▸ WHAT TO PRODUCE: What lines of the data below hold the string "from"? Copy each one.

═══

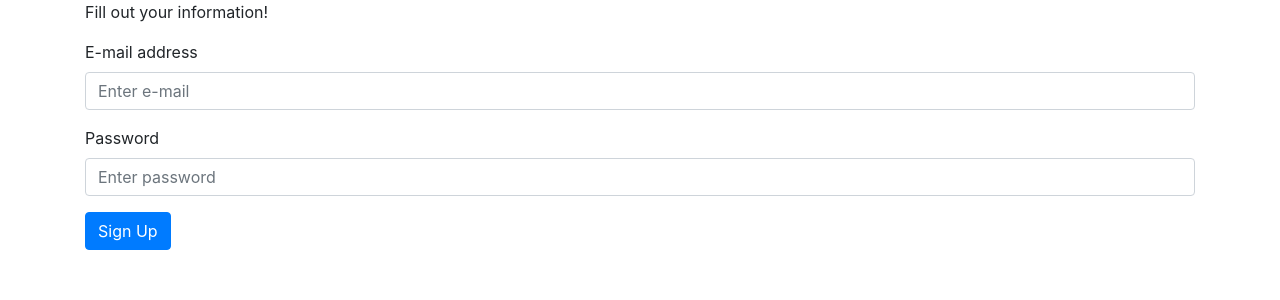
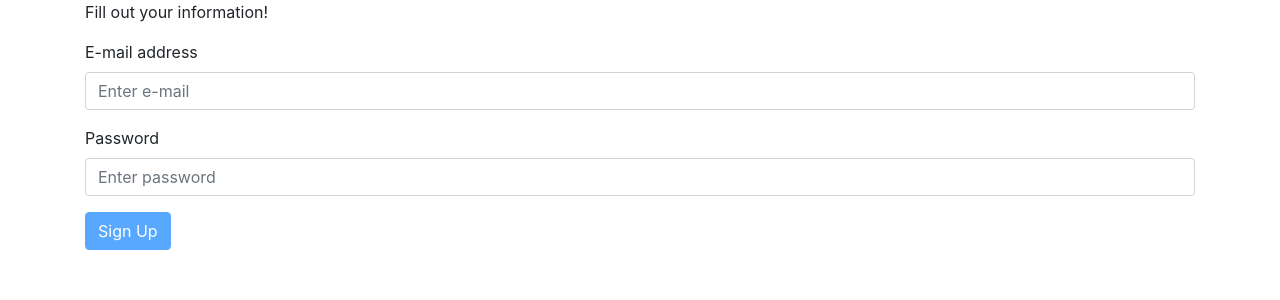
Before and after one commit to Rilind1/angular-todo, an Angular app: page / in a window 1280 px wide. Shown: the top 300 px of the page. Built offline with nearby package versions, Linux system fonts and the light colour scheme.

Commit message:
simple signup design is ready

```diff
--- a/src/app/app.module.ts
+++ b/src/app/app.module.ts
@@ -1,6 +1,6 @@
 import { BrowserModule } from '@angular/platform-browser';
 import { NgModule } from '@angular/core';
-import { FormsModule } from '@angular/forms';
+import { FormsModule, ReactiveFormsModule } from '@angular/forms';
 
 import { AppRoutingModule } from './app-routing.module';
 import { AppComponent } from './app.component';
@@ -9,7 +9,7 @@ import { SignupComponent } from './signup/signup.component';
 
 @NgModule({
   declarations: [AppComponent, TodoListComponent, SignupComponent],
-  imports: [BrowserModule, AppRoutingModule, FormsModule],
+  imports: [BrowserModule, AppRoutingModule, FormsModule, ReactiveFormsModule],
   providers: [],
   bootstrap: [AppComponent],
 })
--- a/src/app/signup/signup.component.html
+++ b/src/app/signup/signup.component.html
@@ -1,8 +1,8 @@
 <div class="container">
-  <form action="">
+  <form #authForm="ngForm" (ngSubmit)="onSubmit(authForm)">
     <p>Fill out your information!</p>
     <div class="form-group">
-      <label for="email">E-mail address</label>
+      <label>E-mail address</label>
       <input
         type="email"
         name="email"
@@ -10,9 +10,14 @@
         class="form-control"
         required
         email
+        ngModel
+        #email="ngModel"
         placeholder="Enter e-mail"
       />
     </div>
+    <!-- <label *ngIf="email.touched && email.invalid" class="alert alert-danger"
+      >This email is invalid</label
+    > -->
     <div class="form-group">
       <label for="password">Password</label>
       <input
@@ -20,11 +25,20 @@
         name="password"
         id="pass"
         required
+        ngModel
         password
+        #password="ngModel"
         class="form-control"
         placeholder="Enter password"
       />
     </div>
-    <button class="btn btn-primary">Sign Up</button>
+    <!-- <label
+      *ngIf="password.touched && password.invalid"
+      class="alert alert-danger"
+      >This password is invalid</label
+    > -->
+    <button [disabled]="!authForm.valid" class="btn btn-primary">
+      Sign Up
+    </button>
   </form>
 </div>
--- a/src/app/signup/signup.component.ts
+++ b/src/app/signup/signup.component.ts
@@ -1,15 +1,26 @@
 import { Component, OnInit } from '@angular/core';
+
+import {
+  FormGroup,
+  FormBuilder,
+  Validators,
+  FormControl,
+  NgForm,
+} from '@angular/forms';
 
 @Component({
   selector: 'app-signup',
   templateUrl: './signup.component.html',
-  styleUrls: ['./signup.component.css']
+  styleUrls: ['./signup.component.css'],
 })
 export class SignupComponent implements OnInit {
+  invalidEmail: string;
 
-  constructor() { }
+  constructor(private signupBuilder: FormBuilder) {}
 
-  ngOnInit(): void {
+  ngOnInit(): void {}
+
+  onSubmit(form: NgForm) {
+    console.log(form.value.email);
   }
-
 }
```
Also changed, not shown: src/app/app-routing.module.ts (+2 -9 lines).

═══

▸ ANSWER TO THIS PROBLEM:
 import { BrowserModule } from '@angular/platform-browser';
 import { NgModule } from '@angular/core';
-import { FormsModule } from '@angular/forms';
+import { FormsModule, ReactiveFormsModule } from '@angular/forms';
 import { AppRoutingModule } from './app-routing.module';
 import { AppComponent } from './app.component';
@@ -9,7 +9,7 @@ import { SignupComponent } from './signup/signup.component';
 import { Component, OnInit } from '@angular/core';
+} from '@angular/forms';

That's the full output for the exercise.